Last Tuesday night, despite the cold, wind and snow swirling around outside; the Calapari dining room was basking warm with all of the TYPO3 enthusiasts enjoying yet another delicious dinner provided by the Crap Sogn Goin staff. During dinner I had the opportunity sit and chat with Karsen, Robert Lemke and Andi; three developers at the core of FLOW3 and TYPO3 5.0.
First up, a preview of TYPO3 5.0 should be demonstrated by Karsen and Robert this coming September at T3CON09 in Frankfurt. This is being made possible as it’s felt that FLOW3 itself is pretty stable. However, the core API will be enhanced as further real world needs come about.
Inside of FLOW3 are very practical and useful design patterns. Design patterns, are the theories of software development created for making efficient software. Even better, FLOW3 utilizes enterprise design patterns, design patterns created in the past 10 years to handle the complex, global reaching and scalable software in use today.
The design patterns used aren’t picked just because they sound cool, but because quite a bit of thought, practice, research and validation went into only including the design patterns really needed. Through this practice of only using what’s truly needed and valuable to building an enterprise framework coupled with bi-monthly refactoring, reducing and profiling helps keep the FLOW3 code base size itself quite small. Hence, how 60,000 lines of code becomes 35,000.

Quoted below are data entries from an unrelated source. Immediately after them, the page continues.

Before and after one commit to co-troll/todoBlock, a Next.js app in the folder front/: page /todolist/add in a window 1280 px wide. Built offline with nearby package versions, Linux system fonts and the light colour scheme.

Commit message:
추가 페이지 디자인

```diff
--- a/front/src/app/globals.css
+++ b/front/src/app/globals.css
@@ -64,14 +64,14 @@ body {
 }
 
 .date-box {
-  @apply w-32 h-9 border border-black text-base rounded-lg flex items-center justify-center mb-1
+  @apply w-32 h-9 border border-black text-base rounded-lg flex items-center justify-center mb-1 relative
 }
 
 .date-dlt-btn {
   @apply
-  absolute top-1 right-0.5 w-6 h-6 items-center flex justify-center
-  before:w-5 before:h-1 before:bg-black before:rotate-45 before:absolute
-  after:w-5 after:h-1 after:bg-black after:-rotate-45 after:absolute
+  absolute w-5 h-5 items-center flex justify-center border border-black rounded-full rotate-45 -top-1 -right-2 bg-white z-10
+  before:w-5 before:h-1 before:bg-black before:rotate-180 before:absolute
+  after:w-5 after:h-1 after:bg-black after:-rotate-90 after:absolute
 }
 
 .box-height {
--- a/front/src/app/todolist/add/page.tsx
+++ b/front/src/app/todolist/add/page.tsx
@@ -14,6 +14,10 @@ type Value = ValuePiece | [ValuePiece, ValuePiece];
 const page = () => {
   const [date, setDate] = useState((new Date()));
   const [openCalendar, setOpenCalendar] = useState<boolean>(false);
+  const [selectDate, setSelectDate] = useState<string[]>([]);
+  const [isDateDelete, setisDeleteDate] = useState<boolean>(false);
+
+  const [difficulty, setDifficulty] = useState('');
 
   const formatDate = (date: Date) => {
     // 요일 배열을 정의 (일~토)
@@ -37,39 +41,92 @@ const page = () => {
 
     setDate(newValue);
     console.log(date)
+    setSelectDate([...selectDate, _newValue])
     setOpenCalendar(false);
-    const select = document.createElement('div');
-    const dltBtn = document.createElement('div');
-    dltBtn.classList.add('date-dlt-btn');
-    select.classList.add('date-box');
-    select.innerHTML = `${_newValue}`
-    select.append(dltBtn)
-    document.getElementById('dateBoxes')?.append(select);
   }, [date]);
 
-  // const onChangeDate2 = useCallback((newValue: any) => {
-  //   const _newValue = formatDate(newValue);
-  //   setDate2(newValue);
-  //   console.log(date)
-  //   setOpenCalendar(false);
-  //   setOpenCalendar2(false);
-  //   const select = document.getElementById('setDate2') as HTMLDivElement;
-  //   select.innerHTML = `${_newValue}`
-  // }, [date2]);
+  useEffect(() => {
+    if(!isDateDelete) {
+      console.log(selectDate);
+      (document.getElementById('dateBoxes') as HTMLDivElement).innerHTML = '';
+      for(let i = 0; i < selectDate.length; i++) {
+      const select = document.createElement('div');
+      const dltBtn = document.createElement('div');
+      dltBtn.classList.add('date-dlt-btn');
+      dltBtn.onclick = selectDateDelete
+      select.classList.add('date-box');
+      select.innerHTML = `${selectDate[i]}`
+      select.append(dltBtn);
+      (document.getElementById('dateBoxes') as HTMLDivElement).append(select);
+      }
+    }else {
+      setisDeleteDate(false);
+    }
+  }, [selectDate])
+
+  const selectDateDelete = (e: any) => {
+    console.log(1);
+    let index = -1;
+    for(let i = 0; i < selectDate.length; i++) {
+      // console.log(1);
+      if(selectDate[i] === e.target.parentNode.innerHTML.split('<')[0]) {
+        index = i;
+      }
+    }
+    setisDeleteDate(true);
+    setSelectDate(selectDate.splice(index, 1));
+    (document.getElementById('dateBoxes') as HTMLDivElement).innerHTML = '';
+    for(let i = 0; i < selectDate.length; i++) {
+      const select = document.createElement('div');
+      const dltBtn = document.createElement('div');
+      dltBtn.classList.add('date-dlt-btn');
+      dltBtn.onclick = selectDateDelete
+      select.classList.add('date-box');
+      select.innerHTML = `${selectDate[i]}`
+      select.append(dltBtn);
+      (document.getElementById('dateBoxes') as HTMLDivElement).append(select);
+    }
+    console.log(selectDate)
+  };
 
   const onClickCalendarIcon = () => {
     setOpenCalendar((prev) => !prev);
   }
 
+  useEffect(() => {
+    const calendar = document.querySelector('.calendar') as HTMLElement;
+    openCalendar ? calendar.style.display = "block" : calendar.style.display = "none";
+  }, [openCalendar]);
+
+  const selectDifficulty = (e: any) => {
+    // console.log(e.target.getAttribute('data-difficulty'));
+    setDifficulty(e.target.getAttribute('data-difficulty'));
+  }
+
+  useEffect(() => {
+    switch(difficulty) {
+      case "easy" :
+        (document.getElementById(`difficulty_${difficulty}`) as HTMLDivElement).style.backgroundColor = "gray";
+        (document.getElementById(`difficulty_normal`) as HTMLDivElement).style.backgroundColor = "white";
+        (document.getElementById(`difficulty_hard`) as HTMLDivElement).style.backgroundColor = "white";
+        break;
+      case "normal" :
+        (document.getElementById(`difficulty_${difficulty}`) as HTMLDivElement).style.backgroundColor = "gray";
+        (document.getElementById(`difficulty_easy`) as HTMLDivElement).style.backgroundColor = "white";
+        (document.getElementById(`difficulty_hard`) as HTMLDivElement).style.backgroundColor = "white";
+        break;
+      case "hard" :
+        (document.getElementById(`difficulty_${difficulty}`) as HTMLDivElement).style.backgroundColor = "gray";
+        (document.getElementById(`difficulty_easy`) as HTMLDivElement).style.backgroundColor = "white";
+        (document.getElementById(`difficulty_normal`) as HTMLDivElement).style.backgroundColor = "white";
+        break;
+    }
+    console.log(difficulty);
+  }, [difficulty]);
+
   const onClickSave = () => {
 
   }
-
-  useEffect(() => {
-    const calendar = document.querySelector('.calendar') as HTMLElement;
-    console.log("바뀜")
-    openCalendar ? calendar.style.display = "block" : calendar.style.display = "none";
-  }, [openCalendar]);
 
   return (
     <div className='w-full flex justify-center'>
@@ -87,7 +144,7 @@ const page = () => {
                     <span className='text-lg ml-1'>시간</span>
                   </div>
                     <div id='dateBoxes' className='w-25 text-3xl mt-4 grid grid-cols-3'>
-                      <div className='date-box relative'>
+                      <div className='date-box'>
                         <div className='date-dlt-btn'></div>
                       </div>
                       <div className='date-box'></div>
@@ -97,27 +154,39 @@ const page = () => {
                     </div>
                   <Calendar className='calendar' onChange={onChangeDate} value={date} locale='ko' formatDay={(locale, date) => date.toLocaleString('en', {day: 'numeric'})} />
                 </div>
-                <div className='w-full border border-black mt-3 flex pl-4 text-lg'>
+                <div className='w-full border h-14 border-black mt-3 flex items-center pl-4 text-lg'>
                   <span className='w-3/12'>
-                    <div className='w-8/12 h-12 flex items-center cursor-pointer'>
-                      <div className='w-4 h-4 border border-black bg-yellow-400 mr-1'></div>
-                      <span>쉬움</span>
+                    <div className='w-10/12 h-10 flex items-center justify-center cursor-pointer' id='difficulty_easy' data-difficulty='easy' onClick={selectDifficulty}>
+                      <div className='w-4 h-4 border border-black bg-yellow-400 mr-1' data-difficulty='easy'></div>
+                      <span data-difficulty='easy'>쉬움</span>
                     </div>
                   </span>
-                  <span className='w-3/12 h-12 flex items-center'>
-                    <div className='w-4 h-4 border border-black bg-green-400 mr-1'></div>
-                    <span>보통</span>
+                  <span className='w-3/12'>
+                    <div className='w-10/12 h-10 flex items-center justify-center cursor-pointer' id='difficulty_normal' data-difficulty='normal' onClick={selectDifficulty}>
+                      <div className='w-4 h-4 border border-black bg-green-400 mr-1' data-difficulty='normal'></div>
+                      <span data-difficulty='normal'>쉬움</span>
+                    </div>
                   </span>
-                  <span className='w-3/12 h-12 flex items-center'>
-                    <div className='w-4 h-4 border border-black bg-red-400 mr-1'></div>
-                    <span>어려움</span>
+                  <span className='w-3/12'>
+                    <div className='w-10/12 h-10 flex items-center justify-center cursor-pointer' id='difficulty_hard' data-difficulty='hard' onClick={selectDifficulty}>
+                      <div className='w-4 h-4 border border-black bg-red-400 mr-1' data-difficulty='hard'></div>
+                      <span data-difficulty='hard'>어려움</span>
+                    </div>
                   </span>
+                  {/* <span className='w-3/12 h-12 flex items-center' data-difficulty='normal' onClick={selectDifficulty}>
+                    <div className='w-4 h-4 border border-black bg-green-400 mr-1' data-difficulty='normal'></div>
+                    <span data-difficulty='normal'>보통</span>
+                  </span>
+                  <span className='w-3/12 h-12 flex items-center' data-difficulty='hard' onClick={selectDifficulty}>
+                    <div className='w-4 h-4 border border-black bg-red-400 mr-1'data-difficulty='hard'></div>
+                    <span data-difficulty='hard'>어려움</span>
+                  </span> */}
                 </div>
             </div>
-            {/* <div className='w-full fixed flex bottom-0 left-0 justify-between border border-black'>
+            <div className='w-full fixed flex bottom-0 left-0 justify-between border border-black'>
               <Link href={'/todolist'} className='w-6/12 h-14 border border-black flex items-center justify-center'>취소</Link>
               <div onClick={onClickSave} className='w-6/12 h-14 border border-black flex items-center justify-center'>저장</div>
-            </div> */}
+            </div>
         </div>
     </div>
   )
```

FLOW3 Enterprise Design Pattern Highlights
- MVC – Model-View-Controller
- Front Controller
- Template View
- Transform View
- Two-Step Views
- Domain Model
From some quick Googling, it appears that FLOW3 is the only PHP framework taking full advantage of enterprise design patterns. Therefore FLOW3 truly is the next-generation PHP framework being made available now that surpasses current PHP frameworks like CakePHP, Solar and Symphony.
After dinner on Wednesday, Robert Lemke gave a presentation on creating packages for FLOW3. Packages are the current TYPO3 extension equivalents. The typical "Hello World" and a simple blogging package were amazingly created with a minimal amount of coding through the use of Fluid for Eclipse.
In seeing the ease, quickness and security provided by following FLOW3 development conventions for creating new packages, I’m truly impressed at the capabilities that FLOW3 is bringing the TYPO3 community. As such, I’m no longer hesitant to push forward with creating applications using FLOW3 for our clients.